This is what makes the HBO series so compelling – it knows what we're innately wondering when watching Crichton's now antiquated piece of pop pulp ("do these robots have feelings about any of this?") and grants the androids interior lives that are thoroughly explored. It also spends plenty of time fleshing out the political struggles behind the scenes of this great attraction – from its mastermind (Anthony Hopkins), down to the lowly scientists (such as Wright) who interpret the endless data they mine from watching these machines essentially live out the same day over and over again. Then – as if unsatisfied with simply expanding the universe – series heads Jonathan Nolan (The Dark Knight) and Lisa Joy (Pushing Daisies) take Crichton's iconography and upend it. No longer is the Man in Black (played here by Ed Harris) just a figure of intimidation, he represents the end result of when humans finally decode this "maze" their experiencing. To give any more away would ruin the series' many twists and turns; a labyrinth of interrogation extracted from what began as nothing more than a $1 million matinee diversion.

In the end, Westworld might be the greatest example of what made Crichton such a ubiquitous cornerstone of pop culture; a scribe who we may still not give enough credit to. Like Larry Cohen (Q: The Winged Serpent ['82], The Stuff ['85]), he was king of the narrative hook. Nolan and Joy simply took that riff and updated it for the modern audience, stuffing it with even bigger ideas and then molding it into a ten-episode structure, supported by Executive Producer J.J. Abrams' affinity for Mystery Box storytelling.
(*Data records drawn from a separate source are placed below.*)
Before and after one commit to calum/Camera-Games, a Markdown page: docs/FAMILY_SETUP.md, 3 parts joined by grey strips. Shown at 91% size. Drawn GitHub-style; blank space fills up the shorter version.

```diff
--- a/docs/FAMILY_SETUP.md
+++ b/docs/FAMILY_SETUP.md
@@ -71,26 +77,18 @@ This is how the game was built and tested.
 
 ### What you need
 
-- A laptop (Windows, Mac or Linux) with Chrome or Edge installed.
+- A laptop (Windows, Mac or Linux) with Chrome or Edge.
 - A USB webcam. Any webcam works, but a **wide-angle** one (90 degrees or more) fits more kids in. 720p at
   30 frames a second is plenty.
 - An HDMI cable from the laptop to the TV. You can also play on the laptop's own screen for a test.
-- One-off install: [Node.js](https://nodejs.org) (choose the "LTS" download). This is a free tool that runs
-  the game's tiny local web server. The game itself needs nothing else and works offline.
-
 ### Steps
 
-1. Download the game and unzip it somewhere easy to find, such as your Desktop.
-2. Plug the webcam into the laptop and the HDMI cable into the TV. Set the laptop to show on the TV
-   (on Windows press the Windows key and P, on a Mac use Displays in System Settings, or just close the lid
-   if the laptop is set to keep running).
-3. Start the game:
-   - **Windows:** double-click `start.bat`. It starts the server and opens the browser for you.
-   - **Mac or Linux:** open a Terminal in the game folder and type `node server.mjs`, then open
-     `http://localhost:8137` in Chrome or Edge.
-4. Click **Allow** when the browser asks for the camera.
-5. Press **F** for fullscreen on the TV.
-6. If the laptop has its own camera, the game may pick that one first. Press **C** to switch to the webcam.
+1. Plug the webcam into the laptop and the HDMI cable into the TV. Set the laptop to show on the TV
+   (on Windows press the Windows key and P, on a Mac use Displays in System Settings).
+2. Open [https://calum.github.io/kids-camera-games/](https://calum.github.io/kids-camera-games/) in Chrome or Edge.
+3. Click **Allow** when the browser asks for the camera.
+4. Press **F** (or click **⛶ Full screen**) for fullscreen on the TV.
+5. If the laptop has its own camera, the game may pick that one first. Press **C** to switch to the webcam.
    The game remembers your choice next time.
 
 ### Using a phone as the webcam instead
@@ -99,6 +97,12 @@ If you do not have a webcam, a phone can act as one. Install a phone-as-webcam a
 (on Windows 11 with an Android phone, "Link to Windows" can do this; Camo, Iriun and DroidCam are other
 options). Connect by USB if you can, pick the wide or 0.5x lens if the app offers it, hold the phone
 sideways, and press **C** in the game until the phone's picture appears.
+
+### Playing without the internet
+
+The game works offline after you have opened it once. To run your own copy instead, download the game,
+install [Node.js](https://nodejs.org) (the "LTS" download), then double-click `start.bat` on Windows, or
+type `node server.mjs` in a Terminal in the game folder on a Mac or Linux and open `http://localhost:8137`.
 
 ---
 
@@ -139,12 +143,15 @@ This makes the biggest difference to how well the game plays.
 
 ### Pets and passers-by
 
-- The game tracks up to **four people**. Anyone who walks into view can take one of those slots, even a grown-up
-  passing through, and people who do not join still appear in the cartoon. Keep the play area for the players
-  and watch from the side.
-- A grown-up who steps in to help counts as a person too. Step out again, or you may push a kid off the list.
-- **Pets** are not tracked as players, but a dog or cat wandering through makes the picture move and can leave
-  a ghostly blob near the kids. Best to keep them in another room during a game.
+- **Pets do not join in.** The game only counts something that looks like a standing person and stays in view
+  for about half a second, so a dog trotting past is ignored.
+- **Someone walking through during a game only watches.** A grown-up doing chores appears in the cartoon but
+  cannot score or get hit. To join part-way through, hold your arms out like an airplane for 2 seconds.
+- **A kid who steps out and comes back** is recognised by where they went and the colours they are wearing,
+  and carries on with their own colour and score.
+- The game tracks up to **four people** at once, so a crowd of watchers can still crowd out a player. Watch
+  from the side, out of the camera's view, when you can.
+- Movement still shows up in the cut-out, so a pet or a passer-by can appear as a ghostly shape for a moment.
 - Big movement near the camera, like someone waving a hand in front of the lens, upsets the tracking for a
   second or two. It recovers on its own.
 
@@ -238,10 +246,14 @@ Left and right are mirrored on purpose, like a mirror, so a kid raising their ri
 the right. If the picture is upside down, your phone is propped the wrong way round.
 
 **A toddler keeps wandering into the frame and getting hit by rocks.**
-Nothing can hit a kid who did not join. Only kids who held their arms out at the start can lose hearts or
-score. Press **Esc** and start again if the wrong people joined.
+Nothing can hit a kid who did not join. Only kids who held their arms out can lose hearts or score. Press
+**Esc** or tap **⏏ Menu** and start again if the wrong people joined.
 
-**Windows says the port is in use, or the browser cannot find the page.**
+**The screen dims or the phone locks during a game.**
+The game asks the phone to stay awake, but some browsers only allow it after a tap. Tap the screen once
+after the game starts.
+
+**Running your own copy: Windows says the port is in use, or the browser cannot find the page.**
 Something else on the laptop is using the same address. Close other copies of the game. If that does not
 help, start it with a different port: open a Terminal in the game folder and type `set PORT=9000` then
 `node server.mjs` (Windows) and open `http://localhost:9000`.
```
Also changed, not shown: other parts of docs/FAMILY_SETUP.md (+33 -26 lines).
Just as love ends up transcending time and memory by the end of The Maze, the narrative conceit of Westworld is one that's transmutated through generations, only to end up delivering what its author always intended: heady sci-fi that transports us to an arena not our own, where violent delights and the questioning of existence await.